▶ [Change listing data]

__________________________________________________

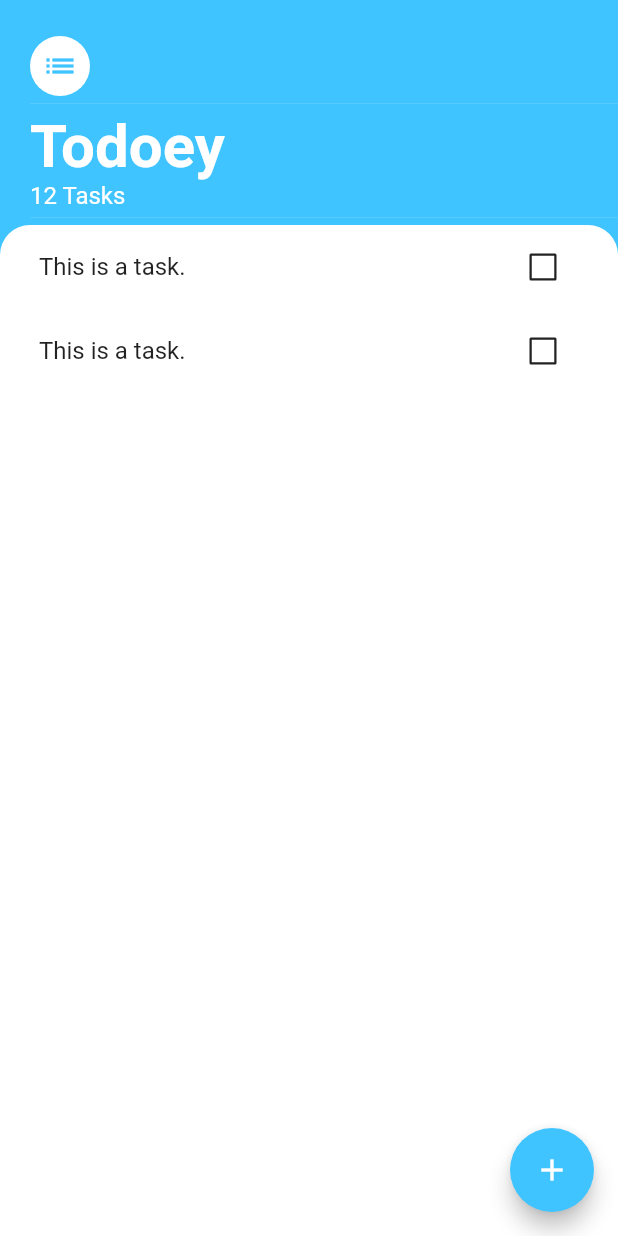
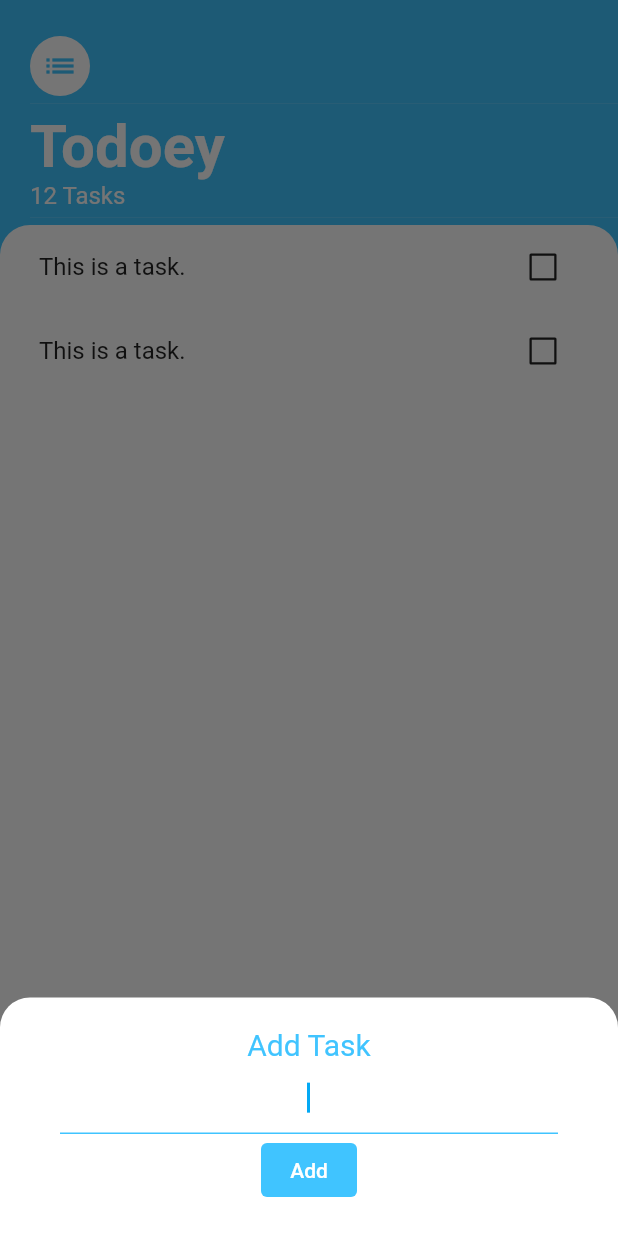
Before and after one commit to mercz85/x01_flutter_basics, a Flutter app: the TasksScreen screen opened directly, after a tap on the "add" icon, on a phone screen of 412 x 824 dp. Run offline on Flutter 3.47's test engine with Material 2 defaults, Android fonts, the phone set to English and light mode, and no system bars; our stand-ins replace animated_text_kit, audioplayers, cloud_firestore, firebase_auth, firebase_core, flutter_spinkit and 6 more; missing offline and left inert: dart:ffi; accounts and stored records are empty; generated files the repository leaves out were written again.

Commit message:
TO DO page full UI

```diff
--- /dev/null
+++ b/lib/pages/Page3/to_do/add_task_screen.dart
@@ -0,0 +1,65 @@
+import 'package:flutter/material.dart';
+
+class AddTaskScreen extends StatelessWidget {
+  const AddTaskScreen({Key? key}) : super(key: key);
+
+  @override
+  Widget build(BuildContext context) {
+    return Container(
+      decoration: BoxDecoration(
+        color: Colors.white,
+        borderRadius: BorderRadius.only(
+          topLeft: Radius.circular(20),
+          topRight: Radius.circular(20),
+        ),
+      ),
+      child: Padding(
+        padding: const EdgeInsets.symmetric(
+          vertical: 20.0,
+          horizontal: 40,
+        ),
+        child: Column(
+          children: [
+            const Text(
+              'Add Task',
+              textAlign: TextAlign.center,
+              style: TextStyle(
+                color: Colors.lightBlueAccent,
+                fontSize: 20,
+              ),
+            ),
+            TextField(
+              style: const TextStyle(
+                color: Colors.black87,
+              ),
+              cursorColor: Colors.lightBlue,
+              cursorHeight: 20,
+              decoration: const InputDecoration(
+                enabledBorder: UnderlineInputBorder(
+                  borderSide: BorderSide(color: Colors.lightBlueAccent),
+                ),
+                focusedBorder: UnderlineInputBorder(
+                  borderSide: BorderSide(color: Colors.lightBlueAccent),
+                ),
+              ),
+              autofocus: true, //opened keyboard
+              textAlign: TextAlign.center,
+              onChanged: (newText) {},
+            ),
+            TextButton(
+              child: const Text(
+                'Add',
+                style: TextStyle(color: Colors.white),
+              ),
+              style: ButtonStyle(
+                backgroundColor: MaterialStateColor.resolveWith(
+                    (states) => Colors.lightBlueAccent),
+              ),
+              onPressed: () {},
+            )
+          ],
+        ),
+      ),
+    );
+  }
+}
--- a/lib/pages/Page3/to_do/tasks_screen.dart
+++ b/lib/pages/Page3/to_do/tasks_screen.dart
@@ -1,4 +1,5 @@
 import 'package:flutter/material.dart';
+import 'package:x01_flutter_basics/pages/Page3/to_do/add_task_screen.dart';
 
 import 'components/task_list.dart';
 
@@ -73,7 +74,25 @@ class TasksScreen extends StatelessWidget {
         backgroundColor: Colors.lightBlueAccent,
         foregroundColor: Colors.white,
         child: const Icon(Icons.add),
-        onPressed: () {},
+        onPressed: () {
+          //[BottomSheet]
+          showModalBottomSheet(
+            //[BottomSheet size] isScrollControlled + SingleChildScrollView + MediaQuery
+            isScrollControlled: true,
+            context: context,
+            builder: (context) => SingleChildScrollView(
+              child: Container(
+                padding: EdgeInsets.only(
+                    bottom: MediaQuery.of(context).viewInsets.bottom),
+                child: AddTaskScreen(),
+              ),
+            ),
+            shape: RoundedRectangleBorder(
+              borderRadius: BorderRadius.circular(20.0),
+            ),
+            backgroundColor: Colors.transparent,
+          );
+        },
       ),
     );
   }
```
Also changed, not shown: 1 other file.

__________________________________________________

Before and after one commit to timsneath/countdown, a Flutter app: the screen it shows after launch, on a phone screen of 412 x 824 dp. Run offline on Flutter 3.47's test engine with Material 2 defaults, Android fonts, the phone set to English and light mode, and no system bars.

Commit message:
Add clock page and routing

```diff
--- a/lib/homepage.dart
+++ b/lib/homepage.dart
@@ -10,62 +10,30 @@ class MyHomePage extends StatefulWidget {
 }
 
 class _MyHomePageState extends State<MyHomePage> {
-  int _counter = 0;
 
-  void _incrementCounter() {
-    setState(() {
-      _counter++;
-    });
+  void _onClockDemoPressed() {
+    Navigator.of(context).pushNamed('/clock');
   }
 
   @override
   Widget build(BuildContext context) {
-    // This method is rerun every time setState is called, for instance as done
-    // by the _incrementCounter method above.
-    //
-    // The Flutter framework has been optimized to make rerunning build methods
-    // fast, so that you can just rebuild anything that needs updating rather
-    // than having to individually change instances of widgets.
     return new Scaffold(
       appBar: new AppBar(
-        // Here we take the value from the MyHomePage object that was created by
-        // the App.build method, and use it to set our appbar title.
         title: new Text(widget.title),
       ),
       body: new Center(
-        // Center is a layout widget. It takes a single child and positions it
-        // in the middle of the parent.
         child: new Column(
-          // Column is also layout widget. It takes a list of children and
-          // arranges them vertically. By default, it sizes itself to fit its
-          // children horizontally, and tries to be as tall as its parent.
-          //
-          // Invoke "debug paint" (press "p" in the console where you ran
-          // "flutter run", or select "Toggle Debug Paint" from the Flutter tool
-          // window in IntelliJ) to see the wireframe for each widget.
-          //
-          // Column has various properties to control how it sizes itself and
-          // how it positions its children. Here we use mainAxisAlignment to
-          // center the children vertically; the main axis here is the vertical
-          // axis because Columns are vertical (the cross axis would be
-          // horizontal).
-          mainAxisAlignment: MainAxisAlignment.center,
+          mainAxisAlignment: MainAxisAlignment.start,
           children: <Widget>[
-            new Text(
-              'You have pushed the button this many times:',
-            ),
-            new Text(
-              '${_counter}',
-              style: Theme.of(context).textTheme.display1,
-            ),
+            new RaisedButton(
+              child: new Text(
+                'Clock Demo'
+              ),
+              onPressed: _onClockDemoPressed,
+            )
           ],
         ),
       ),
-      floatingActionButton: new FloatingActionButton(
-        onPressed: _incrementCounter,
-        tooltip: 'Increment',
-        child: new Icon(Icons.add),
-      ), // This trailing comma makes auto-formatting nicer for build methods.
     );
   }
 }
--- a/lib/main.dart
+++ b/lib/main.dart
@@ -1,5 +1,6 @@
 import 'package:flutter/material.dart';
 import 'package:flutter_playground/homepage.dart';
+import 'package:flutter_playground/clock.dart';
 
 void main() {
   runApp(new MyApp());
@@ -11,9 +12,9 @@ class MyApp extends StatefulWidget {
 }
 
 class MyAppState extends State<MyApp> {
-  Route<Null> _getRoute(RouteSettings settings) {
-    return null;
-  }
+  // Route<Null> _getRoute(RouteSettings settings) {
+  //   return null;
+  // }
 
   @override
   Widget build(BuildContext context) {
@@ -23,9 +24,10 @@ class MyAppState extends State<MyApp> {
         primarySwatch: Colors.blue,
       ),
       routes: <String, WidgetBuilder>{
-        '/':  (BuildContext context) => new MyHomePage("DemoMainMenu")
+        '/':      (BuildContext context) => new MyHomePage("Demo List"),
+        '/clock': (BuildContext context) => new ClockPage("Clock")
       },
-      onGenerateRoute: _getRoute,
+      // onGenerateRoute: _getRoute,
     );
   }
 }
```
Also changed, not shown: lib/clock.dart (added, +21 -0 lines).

__________________________________________________

▶ [Task details]
In the records above, each line with the string "BorderRadius" should be copied.

▶ [Result of this exercise]
+        borderRadius: BorderRadius.only(
+              borderRadius: BorderRadius.circular(20.0),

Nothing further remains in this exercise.